* Work request: From the listing below, copy out every line where the word "ngrams" appears.
┄┄┄┄┄┄┄┄┄┄┄┄┄┄┄┄┄┄┄┄
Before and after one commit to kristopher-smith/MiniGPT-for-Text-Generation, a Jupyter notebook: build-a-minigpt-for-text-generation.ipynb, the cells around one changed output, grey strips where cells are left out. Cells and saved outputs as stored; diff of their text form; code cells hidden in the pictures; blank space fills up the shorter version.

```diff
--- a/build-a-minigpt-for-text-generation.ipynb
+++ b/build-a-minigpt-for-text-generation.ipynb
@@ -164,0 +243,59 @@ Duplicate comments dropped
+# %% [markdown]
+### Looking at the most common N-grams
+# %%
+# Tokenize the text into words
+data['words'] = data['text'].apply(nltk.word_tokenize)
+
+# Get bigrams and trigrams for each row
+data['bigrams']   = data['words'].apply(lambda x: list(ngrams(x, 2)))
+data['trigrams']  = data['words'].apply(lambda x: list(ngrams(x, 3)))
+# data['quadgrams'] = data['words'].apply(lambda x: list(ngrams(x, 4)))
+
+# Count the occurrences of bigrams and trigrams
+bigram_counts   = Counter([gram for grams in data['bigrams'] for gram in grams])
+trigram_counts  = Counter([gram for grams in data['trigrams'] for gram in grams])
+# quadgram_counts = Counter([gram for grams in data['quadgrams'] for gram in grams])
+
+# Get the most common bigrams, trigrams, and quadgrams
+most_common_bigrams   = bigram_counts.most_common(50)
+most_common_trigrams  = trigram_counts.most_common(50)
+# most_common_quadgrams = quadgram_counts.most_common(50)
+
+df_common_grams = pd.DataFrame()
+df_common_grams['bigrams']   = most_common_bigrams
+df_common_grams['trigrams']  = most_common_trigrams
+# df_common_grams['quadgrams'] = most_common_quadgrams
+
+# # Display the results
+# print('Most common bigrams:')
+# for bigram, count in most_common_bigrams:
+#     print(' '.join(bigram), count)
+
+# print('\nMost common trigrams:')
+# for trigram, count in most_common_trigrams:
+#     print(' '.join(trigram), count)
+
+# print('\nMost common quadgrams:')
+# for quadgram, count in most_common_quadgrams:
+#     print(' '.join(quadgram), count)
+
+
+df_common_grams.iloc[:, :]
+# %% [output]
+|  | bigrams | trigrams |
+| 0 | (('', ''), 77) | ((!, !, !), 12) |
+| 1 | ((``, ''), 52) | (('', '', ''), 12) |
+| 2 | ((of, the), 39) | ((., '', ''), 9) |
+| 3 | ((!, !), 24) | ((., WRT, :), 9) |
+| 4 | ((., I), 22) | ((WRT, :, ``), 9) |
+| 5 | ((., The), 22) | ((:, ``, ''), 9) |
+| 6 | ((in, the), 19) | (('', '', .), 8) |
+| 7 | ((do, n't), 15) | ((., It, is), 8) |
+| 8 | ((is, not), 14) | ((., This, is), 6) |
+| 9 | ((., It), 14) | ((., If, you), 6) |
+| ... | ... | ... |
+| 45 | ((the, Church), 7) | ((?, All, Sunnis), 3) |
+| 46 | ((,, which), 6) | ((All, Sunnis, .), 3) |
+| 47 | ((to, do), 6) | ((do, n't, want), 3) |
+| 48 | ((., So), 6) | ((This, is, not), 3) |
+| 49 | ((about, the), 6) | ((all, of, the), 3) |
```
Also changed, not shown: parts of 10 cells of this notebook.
┄┄┄┄┄┄┄┄┄┄┄┄┄┄┄┄┄┄┄┄
* Result for this task:
+data['bigrams']   = data['words'].apply(lambda x: list(ngrams(x, 2)))
+data['trigrams']  = data['words'].apply(lambda x: list(ngrams(x, 3)))
+# data['quadgrams'] = data['words'].apply(lambda x: list(ngrams(x, 4)))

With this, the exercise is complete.